**Work to be completed**: Return exactly those lines of the material that fall between the line with "The same page after the edit." and the final line, both included.

**Data excerpts**:
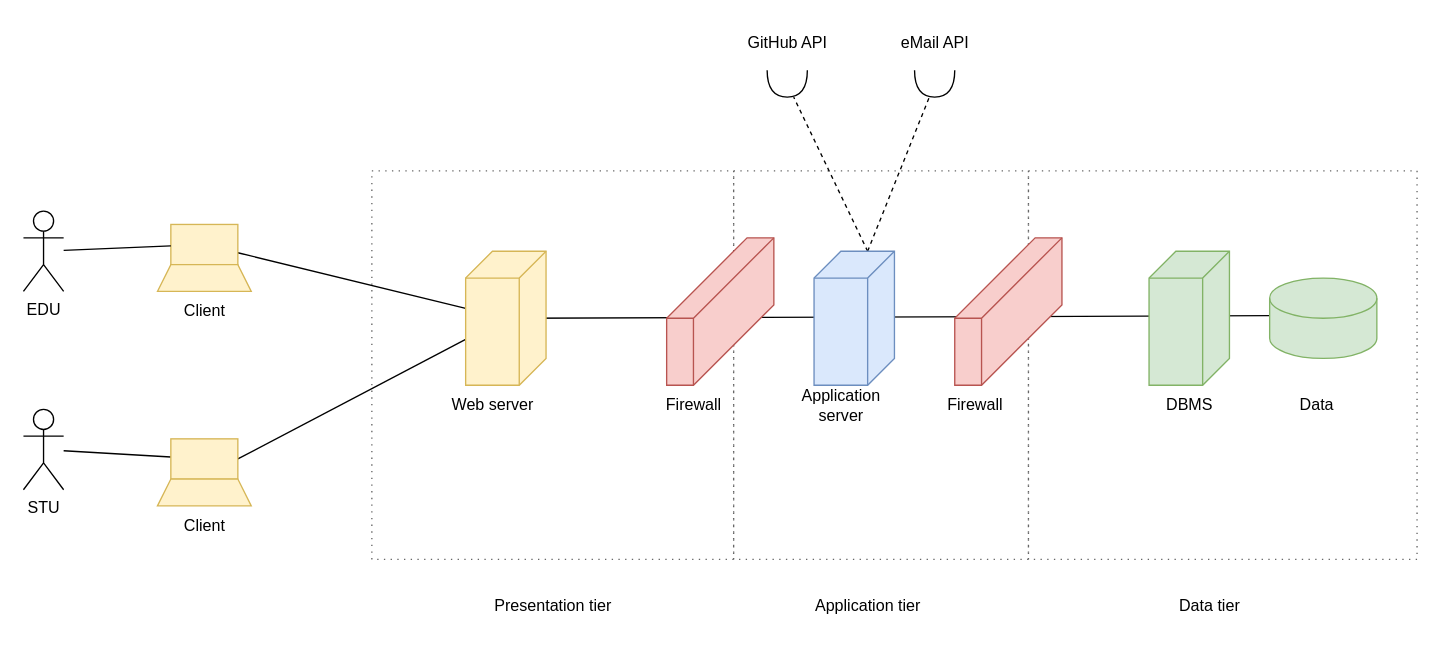
Before: page "High level components" (1 of 9) of DD/images/diagrams/chapter2.drawio in pontig/sw-eng-2-PasiniPontiggiaStasi, a draw.io diagram. Source tidied: cells renumbered, new cells numbered last; positions are measured from the earlier drawing's top-left corner, leaving out a move shared by most shapes. Both pictures are drawn from the tidied source at 134%, with x=0, y=0 at pixel (23, 23).
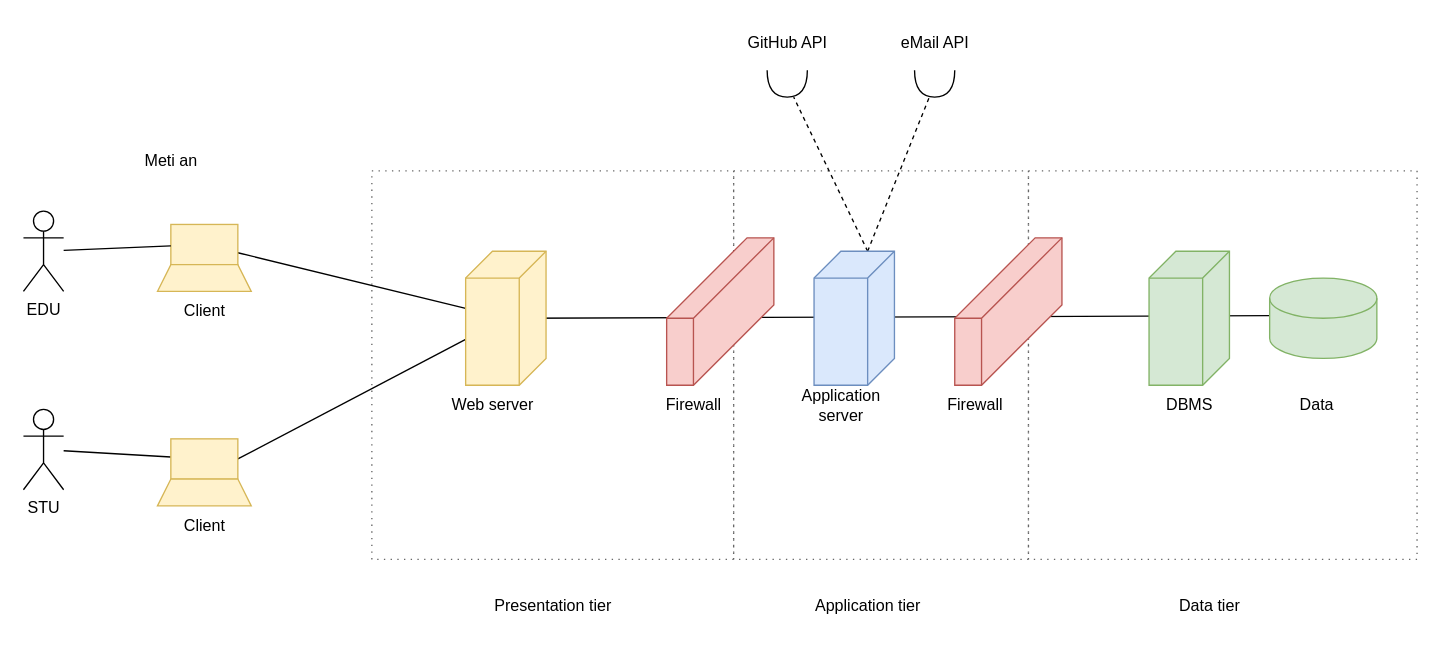
The same page after the edit.

The edit, as a diff of the source:
```diff
@@
+    <mxCell id="39" value="Meti an&lt;br&gt;" style="text;html=1;align=center;verticalAlign=middle;strokeColor=none;fillColor=none;" parent="1" vertex="1">
+      <mxGeometry x="80" y="88" width="60" height="30" as="geometry" />
+    </mxCell>
```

**Response area**:
The same page after the edit.

The edit, as a diff of the source:
```diff
@@
+    <mxCell id="39" value="Meti an&lt;br&gt;" style="text;html=1;align=center;verticalAlign=middle;strokeColor=none;fillColor=none;" parent="1" vertex="1">
+      <mxGeometry x="80" y="88" width="60" height="30" as="geometry" />
+    </mxCell>
```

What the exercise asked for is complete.